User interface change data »
□ □ □

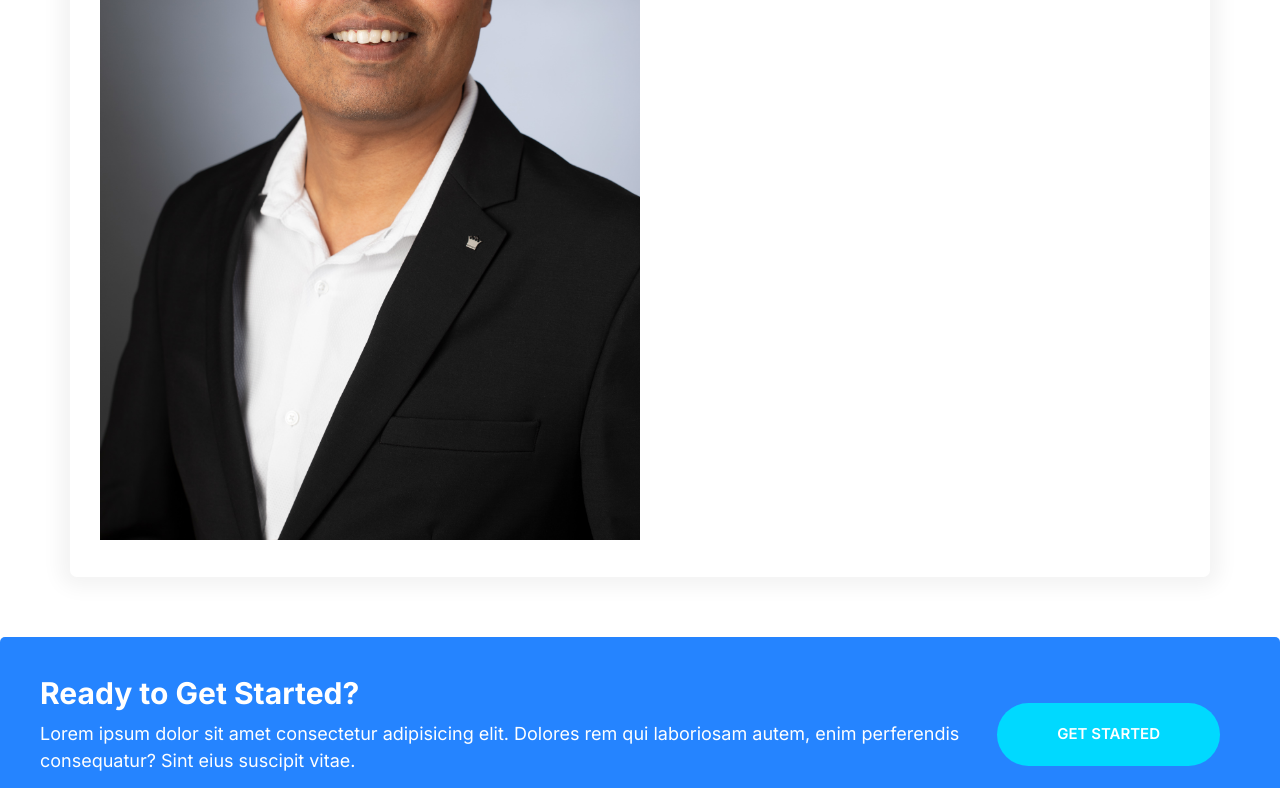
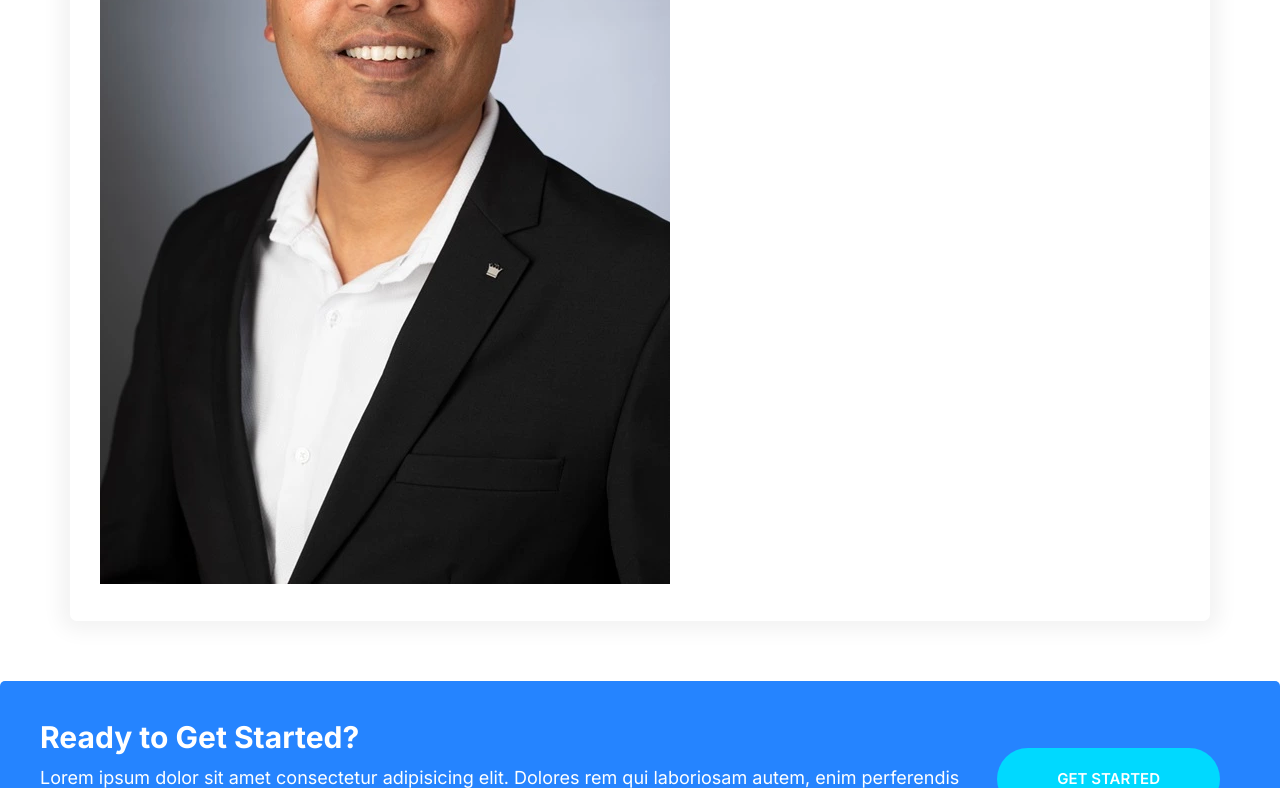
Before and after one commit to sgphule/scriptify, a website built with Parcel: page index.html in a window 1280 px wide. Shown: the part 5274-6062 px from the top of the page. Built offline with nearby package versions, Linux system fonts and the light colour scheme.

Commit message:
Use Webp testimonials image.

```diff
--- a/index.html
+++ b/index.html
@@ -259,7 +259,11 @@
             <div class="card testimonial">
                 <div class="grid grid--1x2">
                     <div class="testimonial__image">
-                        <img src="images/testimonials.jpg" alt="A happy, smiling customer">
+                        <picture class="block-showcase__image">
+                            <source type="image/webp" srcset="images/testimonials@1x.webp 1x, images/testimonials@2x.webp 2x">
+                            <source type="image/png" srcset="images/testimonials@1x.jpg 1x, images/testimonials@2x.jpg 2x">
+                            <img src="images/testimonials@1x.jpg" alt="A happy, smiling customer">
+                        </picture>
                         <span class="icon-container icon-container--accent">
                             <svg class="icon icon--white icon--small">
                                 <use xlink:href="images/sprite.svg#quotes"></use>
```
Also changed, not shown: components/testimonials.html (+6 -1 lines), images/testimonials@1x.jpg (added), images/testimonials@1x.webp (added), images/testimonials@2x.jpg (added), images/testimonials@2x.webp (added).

□ □ □

Return every entry above word for word, leaving pictures out.

ANSWER »
Before and after one commit to sgphule/scriptify, a website built with Parcel: page index.html in a window 1280 px wide. Shown: the part 5274-6062 px from the top of the page. Built offline with nearby package versions, Linux system fonts and the light colour scheme.

Commit message:
Use Webp testimonials image.

```diff
--- a/index.html
+++ b/index.html
@@ -259,7 +259,11 @@
             <div class="card testimonial">
                 <div class="grid grid--1x2">
                     <div class="testimonial__image">
-                        <img src="images/testimonials.jpg" alt="A happy, smiling customer">
+                        <picture class="block-showcase__image">
+                            <source type="image/webp" srcset="images/testimonials@1x.webp 1x, images/testimonials@2x.webp 2x">
+                            <source type="image/png" srcset="images/testimonials@1x.jpg 1x, images/testimonials@2x.jpg 2x">
+                            <img src="images/testimonials@1x.jpg" alt="A happy, smiling customer">
+                        </picture>
                         <span class="icon-container icon-container--accent">
                             <svg class="icon icon--white icon--small">
                                 <use xlink:href="images/sprite.svg#quotes"></use>
```
Also changed, not shown: components/testimonials.html (+6 -1 lines), images/testimonials@1x.jpg (added), images/testimonials@1x.webp (added), images/testimonials@2x.jpg (added), images/testimonials@2x.webp (added).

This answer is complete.